Why the Biddy Mason Scholarship and Financial Aid Fund
CAM’s commitment to equity in midwifery is rooted in the awareness of the racism that fueled the campaign to eliminate the profession of midwifery in the US. Throughout the early 20th century, while nations in Europe and Asia focused on modernizing midwifery education and integrating midwives into emerging healthcare systems, policy makers in the US focused instead on replacing midwives—a racially and ethnically diverse workforce of maternity care providers—with white physicians, nurses, and nurse-midwives.
The purposely organized and well funded campaign to eliminate the midwife profession was a resounding success, and by the 1950s regulations governing midwives at the local and state level were repealed and replaced with medical practice acts that criminalized midwifery and rebirthed it as a branch of nursing under the supervision of physicians. Black, Brown, Indigenous, and People of Color throughout the US lost the midwives who had been serving and sustaining their communities for generations.
We can still see the impact of the racist campaign that eliminated back midwives as the primary birth attendants for many Americans in the 19th century. In the state of California there are approximately 550 licensed midwives. Approximately 13 of them are Black. Black midwives are crucial to the movement to improve birth outcomes and experiences for Black women and babies. Increasing the number of Black licensed midwives would improve community awareness about midwifery care and impact birth outcomes for all birthing people.
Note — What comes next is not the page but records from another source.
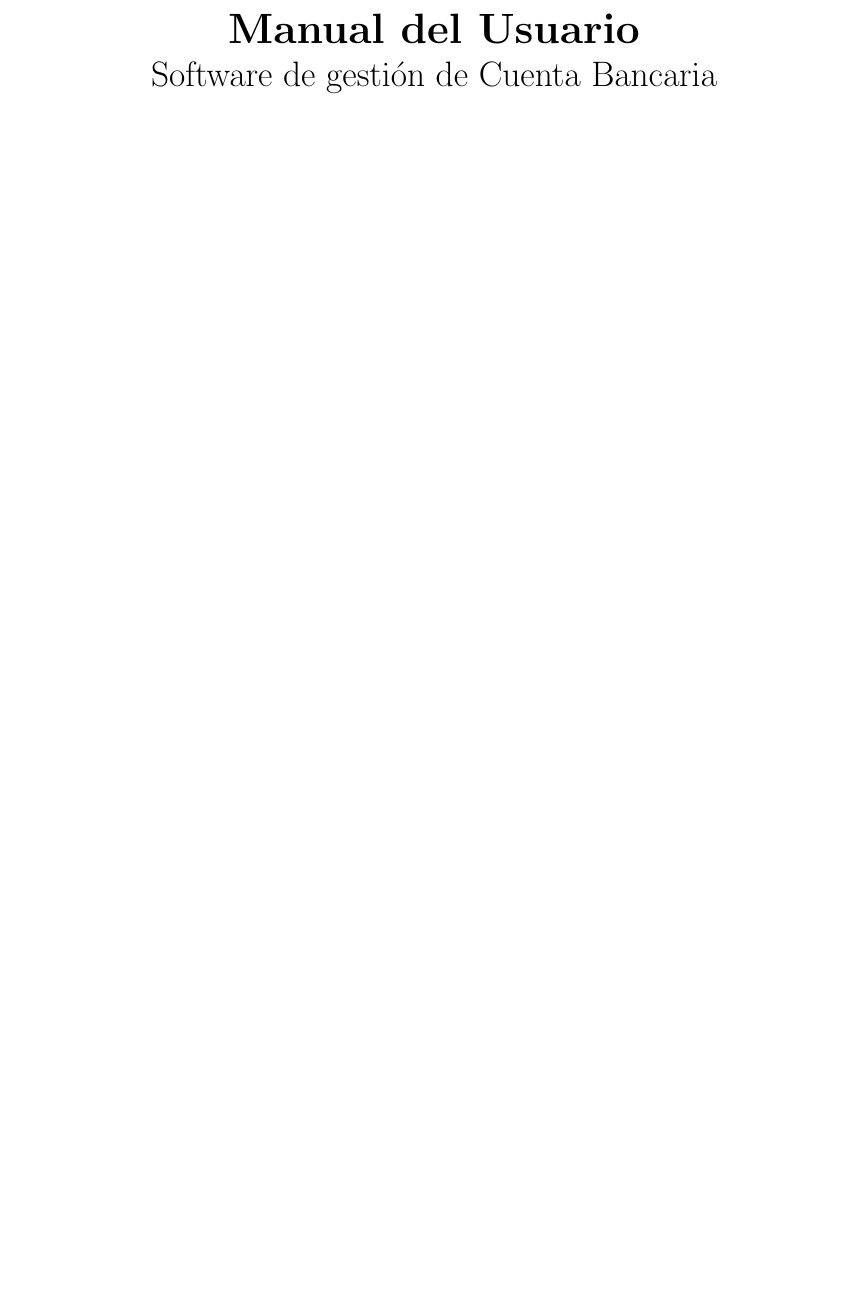
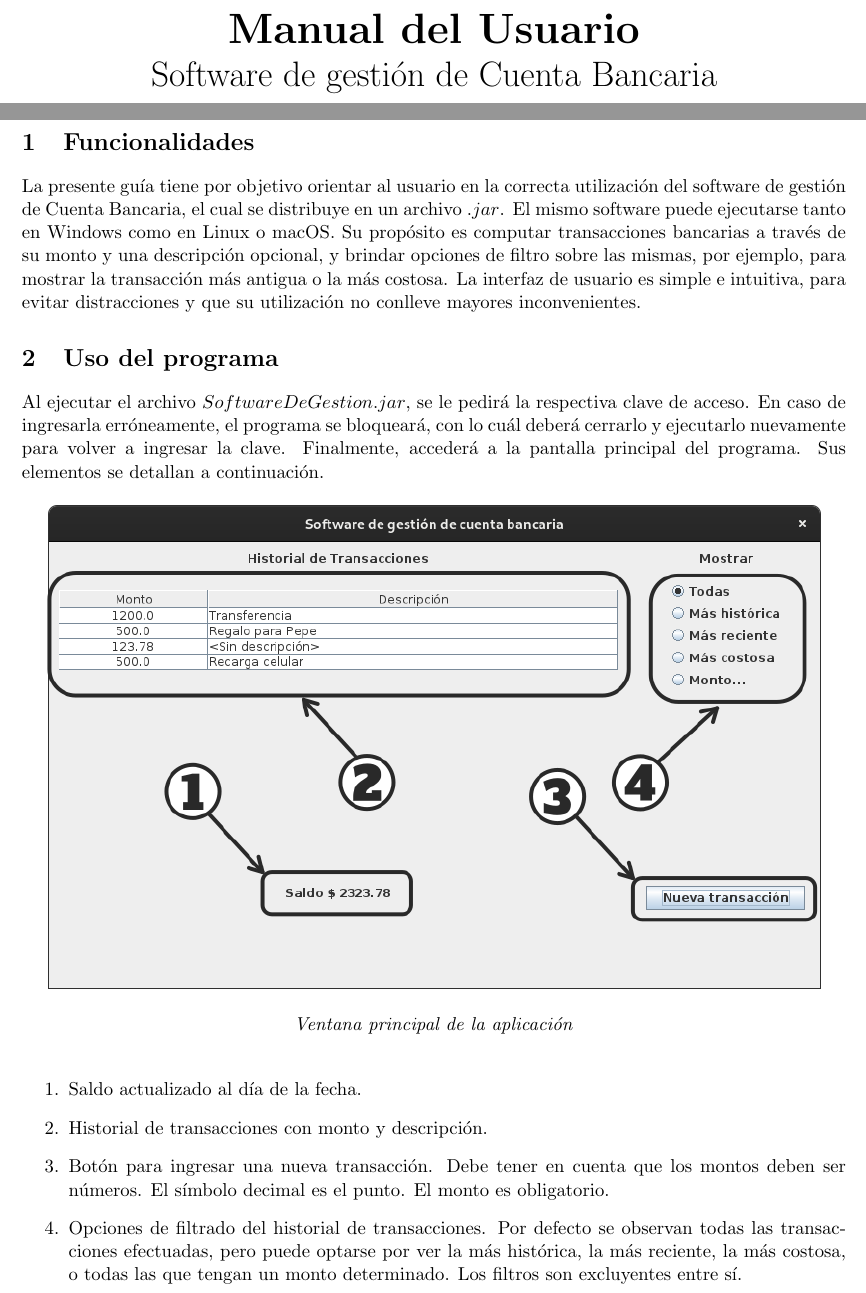
Before and after one commit to PandaFoss/Proyecto-ED-2020, a LaTeX document (manual/manual.tex): part of the page before the commit and two parts of pages 1 and 2 of 2 after it, the two joined at a grey line, cut so that both start at the same text, the shorter picture padded with empty space. Compiled offline with pdfLaTeX.

Commit message:
Actualización del manual de usuario

```diff
--- a/manual/manual.tex
+++ b/manual/manual.tex
@@ -25 +28,18 @@
+\section{Funcionalidades}
+La presente guía tiene por objetivo orientar al usuario en la correcta utilización del software de gestión de Cuenta Bancaria, el cual se distribuye en un archivo \(.jar\). El mismo software puede ejecutarse tanto en Windows como en Linux o macOS. Su propósito es computar transacciones bancarias a través de su monto y una descripción opcional, y brindar opciones de filtro sobre las mismas, por ejemplo, para mostrar la transacción más antigua o la más costosa. La interfaz de usuario es simple e intuitiva, para evitar distracciones y que su utilización no conlleve mayores inconvenientes.
+% Sección de uso del programa (y la GUI)
+\section{Uso del programa}
+Al ejecutar el archivo \(SoftwareDeGestion.jar\), se le pedirá la respectiva clave de acceso. En caso de ingresarla erróneamente, el programa se bloqueará, con lo cuál deberá cerrarlo y ejecutarlo nuevamente para volver a ingresar la clave. Finalmente, accederá a la pantalla principal del programa. Sus elementos se detallan a continuación.
+\begin{figure}[htp]
+\centering
+\includegraphics[scale=0.75]{programa.png}
+\caption*{\emph{Ventana principal de la aplicación}}
+\label{}
+\end{figure}
+\begin{enumerate}
+	\item Saldo actualizado al día de la fecha.
+	\item Historial de transacciones con monto y descripción.
+	\item Botón para ingresar una nueva transacción. Debe tener en cuenta que los montos deben ser números. El símbolo decimal es el punto. El monto es obligatorio.
+	\item Opciones de filtrado del historial de transacciones. Por defecto se observan todas las transacciones efectuadas, pero puede optarse por ver la más histórica, la más reciente, la más costosa, o todas las que tengan un monto determinado. Los filtros son excluyentes entre sí.
+\end{enumerate}
 \end{document}
```
Also changed, not shown: manual/programa.png (added), manual/manual.tex (5 more changed lines). Lines whose indentation alone changed are shown as unchanged.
The California Black Student Midwifery Fund will advance the profession of Licensed Midwifery through a multi-level funding program developed by the Black Midwives Advisory Group. The structure is designed to reduce barriers to midwifery practice at each stage from education to practice. The Fund provides an educational scholarship, grants for licensing fees and practice capital for newly licensed midwives who are Black identified.